Women who put in long hours at work at increased risk of heart disease, cancer and diabetes, new study finds.
Are more American adults eating better?
FRIDAY, June 24, 2016 (HealthDay News) -- Right now, people often associate the use of drones with warfare. But in the future they could serve humanitarian purposes, such as delivering aid to people in developing countries.
For example, the pilotless flying machines might offer a cheaper and better way to deliver vaccines.
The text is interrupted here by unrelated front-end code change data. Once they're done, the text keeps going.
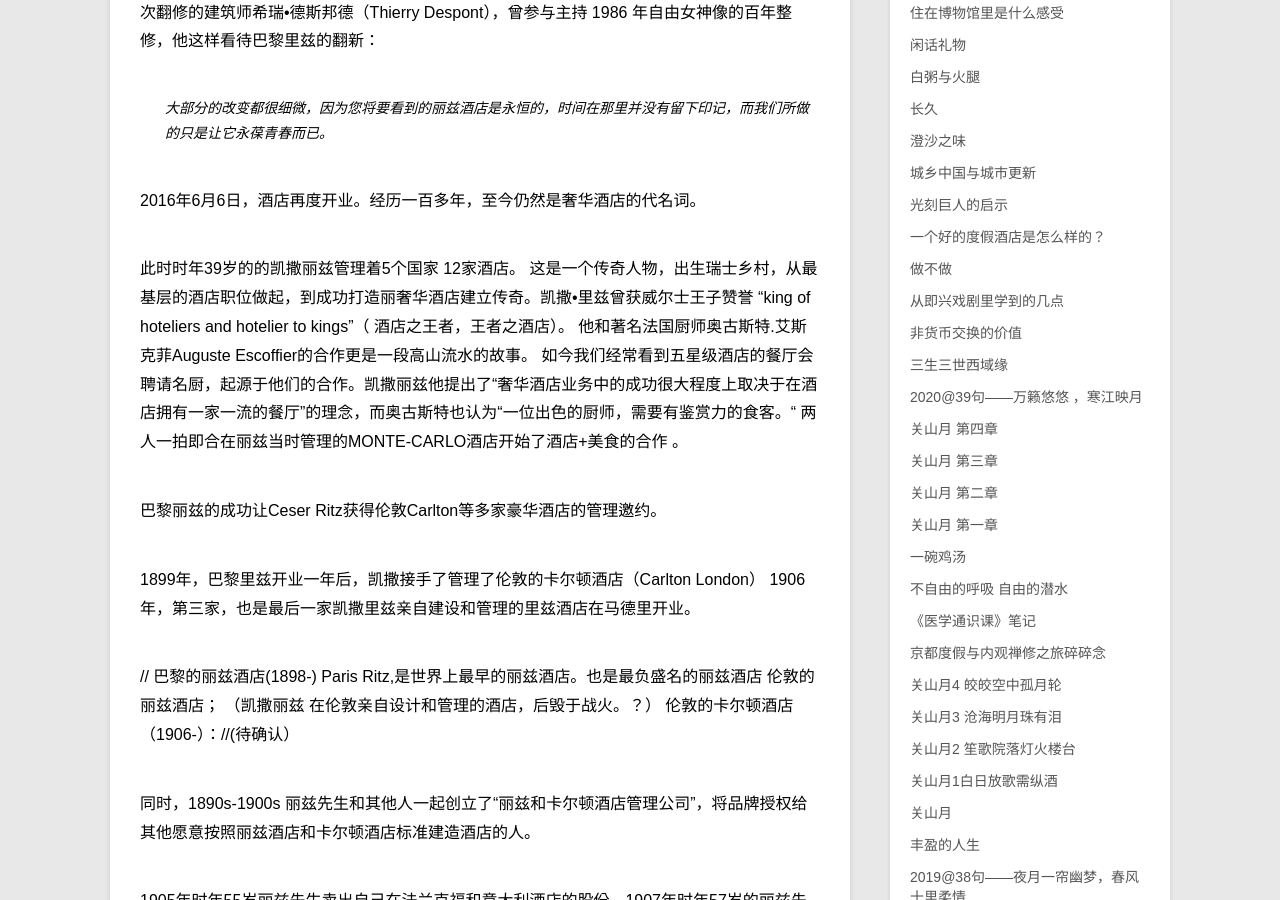
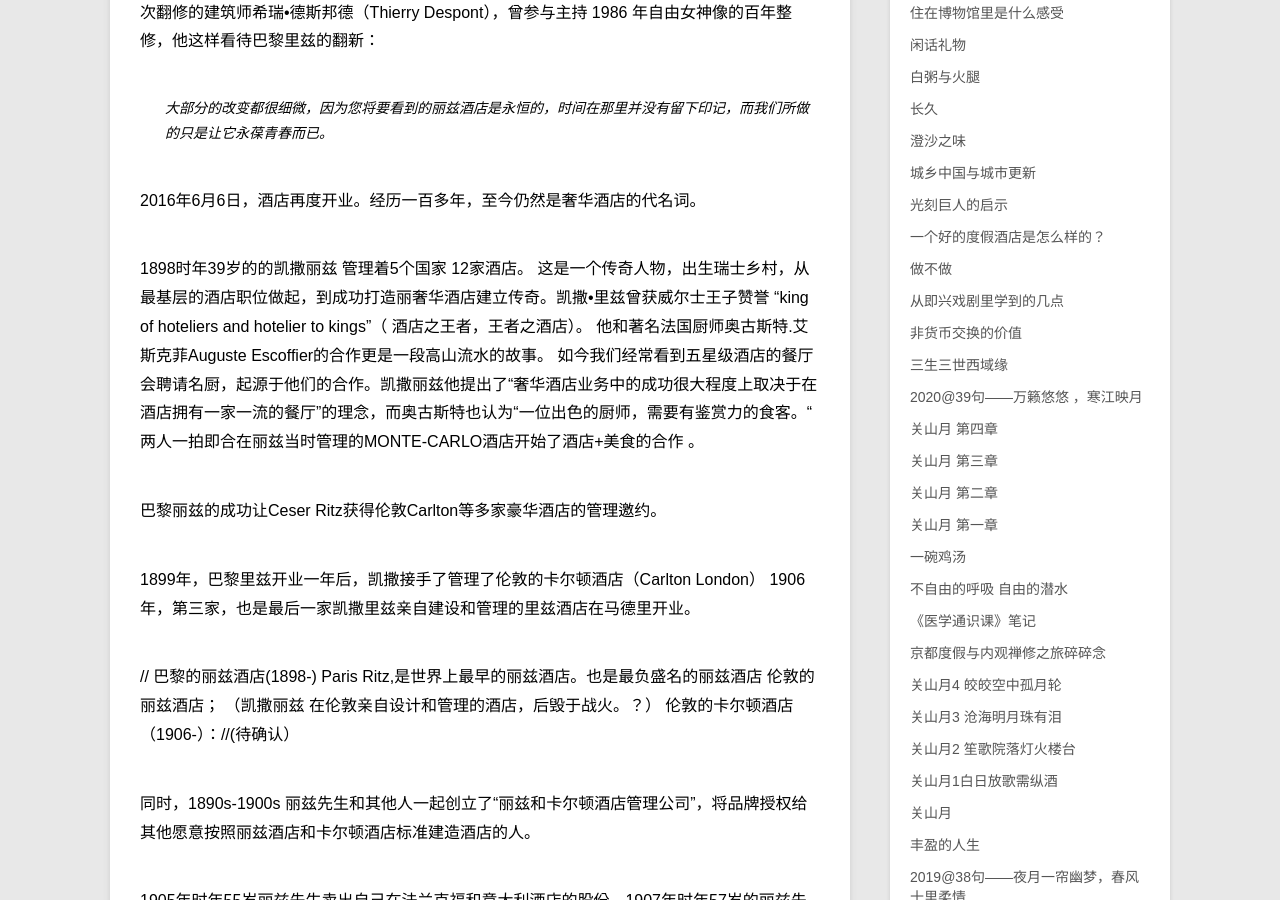
Before and after one commit to violettianjie/violettianjie.github.io, a Jekyll site: the page built from _posts/blog/2021-08-29-ritz.md, in a window 1280 px wide and 900 px high, scrolled down 816 px. Built offline with Jekyll 4.4.1, drawn with Linux system fonts in a browser that asks for light colours.

Commit message:
Update 2021-08-29-ritz.md

```diff
--- a/_posts/blog/2021-08-29-ritz.md
+++ b/_posts/blog/2021-08-29-ritz.md
@@ -20,7 +20,7 @@ category: blog
 
 2016年6月6日，酒店再度开业。经历一百多年，至今仍然是奢华酒店的代名词。
 
-此时时年39岁的的凯撒丽兹管理着5个国家 12家酒店。
+1898时年39岁的的凯撒丽兹 管理着5个国家 12家酒店。
 这是一个传奇人物，出生瑞士乡村，从最基层的酒店职位做起，到成功打造丽奢华酒店建立传奇。凯撒•里兹曾获威尔士王子赞誉 “king of hoteliers and hotelier to kings”（ 酒店之王者，王者之酒店）。
 他和著名法国厨师奥古斯特.艾斯克菲Auguste Escoffier的合作更是一段高山流水的故事。
 如今我们经常看到五星级酒店的餐厅会聘请名厨，起源于他们的合作。凯撒丽兹他提出了“奢华酒店业务中的成功很大程度上取决于在酒店拥有一家一流的餐厅”的理念，而奥古斯特也认为“一位出色的厨师，需要有鉴赏力的食客。“ 两人一拍即合在丽兹当时管理的MONTE-CARLO酒店开始了酒店+美食的合作 。
```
And that cou...
FRIDAY, June 24, 2016 (HealthDay News) -- Health care workers who wear contaminated gloves can transfer bacteria onto hospital surfaces, a new study warns.
"Infection control is a priority for all hospitals to reduce the spread of [bacteria]," said study author Sae Otani, a master course student at Bunkyo Gakuin University in Japan.
FRIDAY, June 24, 2016 (HealthDay News) -- For those who suffer debilitating arthritis in their knees, researchers report in a small study that just one injection of stem cells can reduce pain and inflammation.
The idea is experimental: Extract stem cells from a patient's own body fat -- cells known for their ability to differentiate an...
FRIDAY, June 24, 2016 (HealthDay News) -- Many bisexual men are afraid to reveal their sexual orientation to female partners, relatives and friends, a new study says.
Fear of stigma and damage to their relationships keeps many bisexual men in the closet, report researchers at Columbia University's Mailman School of Public Health, in Ne...
FRIDAY, June 24, 2016 (HealthDay News) -- Heat-related deaths in New York City could soar in coming decades because of climate change if preventive measures aren't taken, a new study indicates.
The researchers predict over 3,300 heat-related deaths a year in New York City by the 2080s.
But the majority of deaths could be ave...
FRIDAY, June 24, 2016 (HealthDay News) -- Analysis of blood samples from young children of Flint, Mich., shows they had much more lead in their blood when the city used local drinking water in an effort to cut costs, a new U.S. government study reveals.
A series of blood samples showed kids younger than 6 were nearly 50 percent more l...
- Margaret Farley Steele
- June 24, 2016
- Full Page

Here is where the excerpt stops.